“I don’t see that as an opportunity right now and in the next month. It might be something though we’re talking about this summer, and I do think there’s merit to it,” he added.

Scott Rudder, president of the New Jersey CannaBusiness Association, said he sympathizes with families who fear they might not be able to get the right strain of cannabis to manage their child’s seizures.

“If you have a child with Dravet syndrome and you don’t have access to your medicine, that’s a big freaking deal. And that should make people angry, right? People should not have to worry about where they’re going to get medicines for themselves or for their child,” Rudder said.

Jackie Cornell, chief of policy and health innovation for the edibles company, 1906, said she thought home grow was worth fighting for but she couldn’t imagine how the idea would gain traction with the state Legislature.

“Perhaps I’m being a little too pessimistic,” Cornell said.

Rudder suggested advocates for home grow needed to keep “the constant drumbeat of the patients’ needs and patients’ rights.” With everybody stuck at home right now, “It’s a great opportunity for reaching out to your Senator, to your Assemblymember, to your mayors to your federal elected officials.”

Caruso acknowledged there is no appetite for a home grow market.

“Advocating for a patient’s ability to grow their medicine is different than advocating for everyone” to grow at home, he said.

“We’re talking about patient medicine right now. If you want to get on that bandwagon,” Caruso said. “There’s a movement that is online right now to do that. I think that has merit.”

Perhaps Cornell is justified in feeling pessimistic.

Meanwhile, state Sen. Nicholas Scutari, D-Union, the sponsor of the legalization bill, believes it’s not the right time to have this discussion.

“At some point in time in the future, you will see home grow. But not in the near future,” Scutari told NJ Cannabis Insider. His research into legalization laws tells him it would create a problem for law enforcement because in other states, some people grow far more than they would need and that just feeds the black market.
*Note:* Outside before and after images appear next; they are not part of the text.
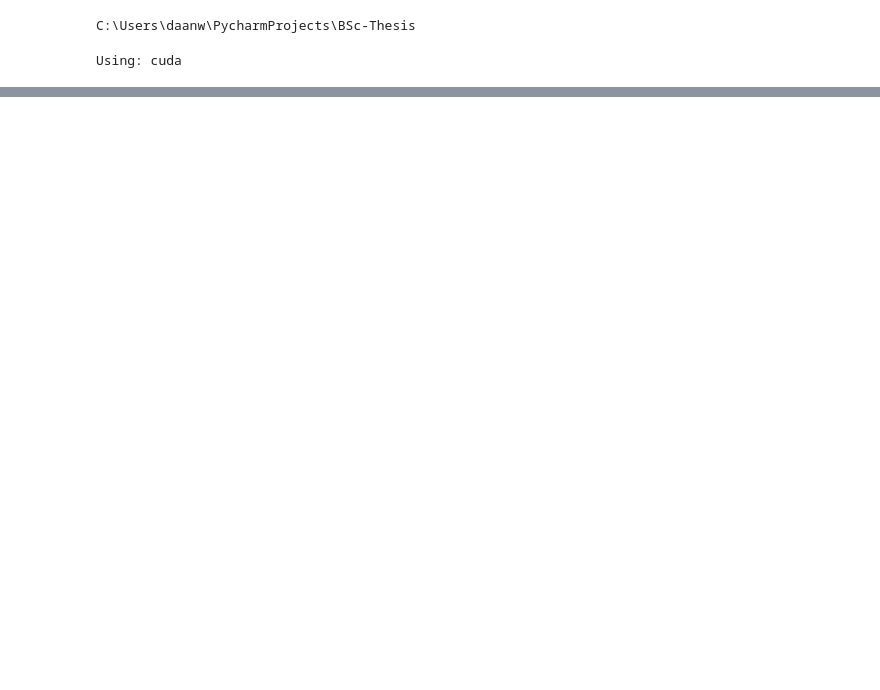
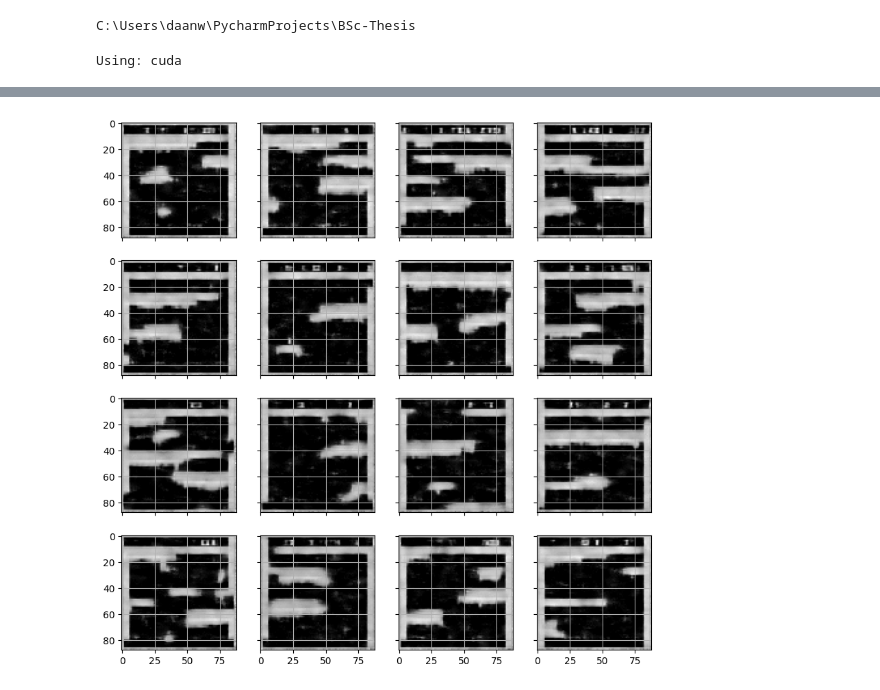
Before and after one commit to D21W12/Diffusion-Deep-Reinforcement-Learning, a Jupyter notebook: notebooks/explore_arch.ipynb, the cells around one changed output, grey strips where cells are left out. Saved outputs shown, nothing was run; the diff lists cells and outputs as text; code cells hidden in the pictures; blank space fills up the shorter version.

```diff
--- a/notebooks/explore_arch.ipynb
+++ b/notebooks/explore_arch.ipynb
@@ -54,0 +54,11 @@ plt.show()
+# %%
+model = EDMEvelynn(
+    img_resolution=88,
+    img_channels=4,
+    model_channels=128,
+    channel_mult=[1, 2, 2, 2],
+    attn_resolutions=[22, 11],
+    lr=2e-3,
+).to(device)
+# %%
+model.train(5, loader)
@@ -54,0 +69,11 @@ plt.show()
+# %%
+x = model.sample(16).to("cpu")
+x = (x + 1) / 2
+
+fig, axis = plt.subplots(4, 4, figsize=(10, 10), sharex=True, sharey=True)
+for i in range(4):
+    for j in range(4):
+        axis[i, j].imshow(x[i * 4 + j].mean(dim=0).clip(0, 1), cmap='grey')
+        axis[i, j].grid(None)
+# %% [output]
+[figure, added]
```
Also changed, not shown: parts of 10 cells of this notebook, 7 other files.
His focus, he said, is on getting the Nov. 3 ballot question passed that would amend the state constitution to allow the sale of weed for adult use.

“There doesn’t seem to be an appetite among leadership for home grow,” he said.